The Young Perceive Higher COVID Risk than the Old. And Are More CautiousA SURVEY OF OVER 1,500 AMERICANS CONDUCTED BY SCHOLARS FROM BOCCONI, HARVARD AND OXFORD SHOWS THAT YOUNG PEOPLE ASSESS COVID MORTALITY FOR THEIR AGE GROUP 10 TIMES HIGHER THAN IT IS; OLD PEOPLE 10 TIMES LOWER. AND THEIR BEHAVIOR IS CONSISTENT WITH SUCH BELIEFS
Allegations of underestimating the COVID-19 risk and hence inadvertently pushing its spread are often made against young people. Recent research by Nicola Gennaioli (Bocconi University, Fellow of the COVID Crisis Lab) and colleagues from Harvard and Oxford casts doubt on these arguments.
On the contrary, according to a survey of over 1,500 Americans conducted in May 2020, younger people perceive dramatically higher risks of infection and risks of hospitalization and death after contacting COVID-19 than older people do. They assess higher risk both for themselves and for others.
Furthermore, COVID-19 policy preferences and self-reported behavior are consistent with such beliefs. Individuals who perceive higher risks for others are supportive of stay at home orders and are less likely to be willing to resume their normal activities. Individuals who perceive greater mortality risk for themselves indicate going out less frequently, being more reluctant to go to an emergency room if they had a medical emergency, and avoiding more routine medical care.
People appear to be aware of the age gradient of Covid-19 risks: assessed mortality risk increases with age according to everyone, but young people’s assessments are consistently higher than old people’s.
On average, respondents’ median belief about the fatality rate lies between 1% and 2% of the infected, and thus moderately exceeds average published estimates in the medical literature, but the age gradient is striking. The 18-34 group reports a median believed fatality rate of 2%, ten times the available data for their age. In contrast, the respondents in the 70 years or older group report a median death rate of about 1%, between 5 and 10 times lower than available epidemiological estimates.
Young people are also more pessimistic about other health risks, but not about the economic risk attached to the COVID-19 crisis.
“One possible explanation”, Professor Gennaioli says, “is that the COVID-19 experience is much more salient for young than for old people. Since acute health risk is a relatively rare experience for young people, the COVID-19 outbreak strikes them as new and meaningful. It also seems to render all health risks salient, increasing their assessment across the board”. In fact, data shows that the self-assessment of other health risks is strongly associated to COVID-19 beliefs. The perception of a non-health risk such as the economic risk is, on the contrary, associated to several demographic characteristics, such as gender, race, location and education, but not age.

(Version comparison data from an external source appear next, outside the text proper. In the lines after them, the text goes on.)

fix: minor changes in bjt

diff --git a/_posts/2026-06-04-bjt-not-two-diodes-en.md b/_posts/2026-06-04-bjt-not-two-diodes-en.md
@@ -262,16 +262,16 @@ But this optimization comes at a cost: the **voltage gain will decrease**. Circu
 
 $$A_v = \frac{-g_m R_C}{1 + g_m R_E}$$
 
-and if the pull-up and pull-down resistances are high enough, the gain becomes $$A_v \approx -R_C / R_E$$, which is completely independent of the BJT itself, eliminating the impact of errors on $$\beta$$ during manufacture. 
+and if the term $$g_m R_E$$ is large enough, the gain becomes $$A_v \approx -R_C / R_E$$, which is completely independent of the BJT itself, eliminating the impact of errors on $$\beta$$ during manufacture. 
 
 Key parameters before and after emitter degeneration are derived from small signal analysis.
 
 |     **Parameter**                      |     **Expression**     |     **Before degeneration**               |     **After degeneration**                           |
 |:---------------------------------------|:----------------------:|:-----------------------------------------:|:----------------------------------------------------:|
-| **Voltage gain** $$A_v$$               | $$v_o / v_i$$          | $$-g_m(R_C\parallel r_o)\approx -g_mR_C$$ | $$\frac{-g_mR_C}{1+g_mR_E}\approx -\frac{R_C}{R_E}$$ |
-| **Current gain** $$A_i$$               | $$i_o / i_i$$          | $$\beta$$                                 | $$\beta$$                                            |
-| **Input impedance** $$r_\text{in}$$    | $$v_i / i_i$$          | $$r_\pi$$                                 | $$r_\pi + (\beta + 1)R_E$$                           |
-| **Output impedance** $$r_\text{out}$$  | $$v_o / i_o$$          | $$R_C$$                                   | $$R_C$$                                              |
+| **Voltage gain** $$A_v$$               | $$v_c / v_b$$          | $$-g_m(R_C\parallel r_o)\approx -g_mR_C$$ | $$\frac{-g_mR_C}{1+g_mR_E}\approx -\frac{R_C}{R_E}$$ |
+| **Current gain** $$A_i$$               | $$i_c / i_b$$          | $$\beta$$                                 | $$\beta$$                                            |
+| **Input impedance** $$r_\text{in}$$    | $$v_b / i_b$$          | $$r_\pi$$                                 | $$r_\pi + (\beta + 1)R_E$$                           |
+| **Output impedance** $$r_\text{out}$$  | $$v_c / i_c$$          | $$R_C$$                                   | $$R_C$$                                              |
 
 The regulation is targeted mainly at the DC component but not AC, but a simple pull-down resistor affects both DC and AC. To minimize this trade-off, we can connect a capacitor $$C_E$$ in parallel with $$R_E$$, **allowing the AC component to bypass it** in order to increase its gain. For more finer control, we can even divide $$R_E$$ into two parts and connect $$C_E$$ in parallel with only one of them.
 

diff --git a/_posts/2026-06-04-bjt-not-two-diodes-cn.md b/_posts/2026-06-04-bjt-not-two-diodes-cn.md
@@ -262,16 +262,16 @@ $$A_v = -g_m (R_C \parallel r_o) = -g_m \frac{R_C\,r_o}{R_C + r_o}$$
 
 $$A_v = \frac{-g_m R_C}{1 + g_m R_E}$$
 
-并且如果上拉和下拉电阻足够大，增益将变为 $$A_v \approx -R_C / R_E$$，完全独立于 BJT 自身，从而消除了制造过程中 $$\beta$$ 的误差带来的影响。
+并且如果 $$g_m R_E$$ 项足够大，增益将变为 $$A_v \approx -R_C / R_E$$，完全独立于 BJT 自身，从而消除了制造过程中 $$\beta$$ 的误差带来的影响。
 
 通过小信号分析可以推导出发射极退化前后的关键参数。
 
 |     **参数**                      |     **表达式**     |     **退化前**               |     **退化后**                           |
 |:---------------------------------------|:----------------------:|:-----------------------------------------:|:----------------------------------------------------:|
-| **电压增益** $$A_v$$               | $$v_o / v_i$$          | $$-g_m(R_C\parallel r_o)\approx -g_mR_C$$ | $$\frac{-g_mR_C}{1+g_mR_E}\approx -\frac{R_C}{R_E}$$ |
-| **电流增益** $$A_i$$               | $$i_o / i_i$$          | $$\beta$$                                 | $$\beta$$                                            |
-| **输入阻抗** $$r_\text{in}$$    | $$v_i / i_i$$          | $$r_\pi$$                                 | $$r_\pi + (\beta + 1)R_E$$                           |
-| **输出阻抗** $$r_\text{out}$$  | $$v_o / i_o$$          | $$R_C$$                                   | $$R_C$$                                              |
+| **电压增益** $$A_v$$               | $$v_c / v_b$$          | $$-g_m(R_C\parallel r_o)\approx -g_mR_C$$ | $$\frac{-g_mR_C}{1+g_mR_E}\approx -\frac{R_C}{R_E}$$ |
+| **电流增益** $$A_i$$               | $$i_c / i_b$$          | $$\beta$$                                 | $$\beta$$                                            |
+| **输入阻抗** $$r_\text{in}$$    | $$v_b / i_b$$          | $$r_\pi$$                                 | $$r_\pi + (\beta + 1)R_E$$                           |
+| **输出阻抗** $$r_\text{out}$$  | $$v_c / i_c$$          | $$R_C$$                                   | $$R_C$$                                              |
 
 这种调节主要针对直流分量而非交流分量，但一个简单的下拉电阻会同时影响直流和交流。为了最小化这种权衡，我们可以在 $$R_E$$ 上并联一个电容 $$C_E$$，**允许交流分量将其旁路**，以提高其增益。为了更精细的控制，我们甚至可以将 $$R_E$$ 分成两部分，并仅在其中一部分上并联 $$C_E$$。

Pedro Bordalo, Katherine B. Coffman, Nicola Gennaioli, Andrei Shleifer, “Older People Are Less Pessimistic About the Health Risks of COVID-19”, NBER Working Paper 27494, DOI: 10.3386/w27494.
by Fabio Todesco